The insatiable appetite to lend to Latin America’s blue-chip corporations may allow Brazilian miner Vale SA to return to the loan market and borrow US$3bn to refinance debt at ultra-low rates, only 10 months after a dam disaster that left the country reeling. In January, following the collapse of a tailings dam at an iron ore mine in the Brumadinho region, Vale pulled back on original plans to refinance debt. Ten months and a public relations debacle later, a surfeit of lenders, including relationship banks with established ties to the miner and new lenders looking to forge a bond with one of Latin America’s most frequent borrowers, are expected to flock to the transaction.
The world's largest mining trade group said on Monday it has concerns with global standards for mining waste dams being crafted by an independent panel of academics and engineers, especially how the new rules will apply equally to new and existing facilities. The public lobbying of an ostensibly neutral process is likely to rankle environmentalists, indigenous groups and others who have long demanded miners do more to bolster safety at tailings dams, which are used to store the muddy detritus of the mining process and can be dozens of meters high. Public trust in the industry has plunged since a Brazil tailings dam owned by Vale SA collapsed last January, killing hundreds.
Vale S.A (VALE) is also likely to gain from investment in projects, lower debt and focus on introducing more high-quality ore in the market.
Brazilian miner Vale SA has signed a physical iron ore spot deal to supply a Chinese steel firm using the Dalian Commodity Exchange (DCE) iron ore price, the bourse said in a statement on Thursday. The deal comes as China aims to play a more muscular role in pricing for the steel-making ingredient, as well as in global derivatives markets, and is the first time an international miner has used a Chinese mainland iron ore futures price for a spot physical trade.
It has certainly been a tumultuous year for dry bulk. Rates are now just over half the levels seen in early September and back to where they were in late June, and iron-ore giant Vale (NYSE: VALE) has just cut its sales forecast, dealing dry bulk another blow. The most important market for Capesizes — bulkers with capacity of 100,000 deadweight tons (DWT) or more — is the iron-ore trade from Brazil to China.
Chile's peso weakened 1.4%, falling for the fourth straight session and leading declines among Latam currencies. The currency has lost around 5% over the last three weeks amid massive local protests, which among other demands, have called for a revision to the Chilean constitution. In Bolivia, President Evo Morales stepped down after weeks of protests over a disputed Oct. 20 election, as a report from the Organization of American States revealed serious irregularities in the ballot.
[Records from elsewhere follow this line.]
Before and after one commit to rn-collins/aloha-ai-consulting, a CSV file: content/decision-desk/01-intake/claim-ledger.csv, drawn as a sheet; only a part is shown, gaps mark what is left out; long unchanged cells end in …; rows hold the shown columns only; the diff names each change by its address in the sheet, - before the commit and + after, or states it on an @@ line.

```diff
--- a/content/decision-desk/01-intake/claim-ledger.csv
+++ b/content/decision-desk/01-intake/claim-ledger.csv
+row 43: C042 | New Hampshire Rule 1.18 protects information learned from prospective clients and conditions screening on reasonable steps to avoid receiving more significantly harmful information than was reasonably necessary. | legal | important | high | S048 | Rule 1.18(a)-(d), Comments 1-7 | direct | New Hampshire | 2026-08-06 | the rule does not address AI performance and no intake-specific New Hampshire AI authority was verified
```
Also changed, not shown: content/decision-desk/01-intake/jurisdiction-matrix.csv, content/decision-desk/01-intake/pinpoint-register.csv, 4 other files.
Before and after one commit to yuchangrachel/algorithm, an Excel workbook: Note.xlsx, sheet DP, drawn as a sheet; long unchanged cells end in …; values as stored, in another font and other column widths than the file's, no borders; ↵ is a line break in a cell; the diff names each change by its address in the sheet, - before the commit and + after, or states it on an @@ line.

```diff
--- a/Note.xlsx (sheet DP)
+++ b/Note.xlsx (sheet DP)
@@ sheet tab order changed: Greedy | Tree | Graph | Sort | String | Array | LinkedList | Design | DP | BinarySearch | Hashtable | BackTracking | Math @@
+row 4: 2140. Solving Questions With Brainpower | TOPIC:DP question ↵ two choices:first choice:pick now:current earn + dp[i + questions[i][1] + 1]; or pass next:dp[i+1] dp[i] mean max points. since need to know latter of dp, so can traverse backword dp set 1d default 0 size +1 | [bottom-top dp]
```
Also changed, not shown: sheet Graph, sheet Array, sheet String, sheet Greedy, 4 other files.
A federal court in Brazil said it could annul Vale SA's acquisition of midsize iron ore miner Ferrous Resources until certain environmental compliance documents have been provided, giving the company 30 days to do so, according to a decision seen by Reuters on Wednesday. A Vale spokeswoman said the iron ore miner had not been informed of the decision and that it would adopt "appropriate measures" at the proper time. It said at the time the halt did not affect the Viga mine and that the documents issue did not suggest any problems with the mine's tailings dam - a sensitive topic for Vale since the collapse of one of its mining dams killed at least 250 people in January.
A Brazilian mining joint venture between Vale SA and BHP Group Plc, paralyzed after a fatal dam collapse, is expected to resume talks to restructure $4 billion in defaulted debt in coming weeks, two sources with knowledge of the matter said. The venture, Samarco Mineracao SA, last month won permission to resume operations at its Germano iron ore mine, four years after a dam burst in the city of Mariana, in Minas Gerais state, that killed 19 people and contaminated rivers. Vale is being advised in the talks by Moelis & Co, BHP Plc by Rothschild, and Samarco by JPMorgan Chase & Co , according to the sources.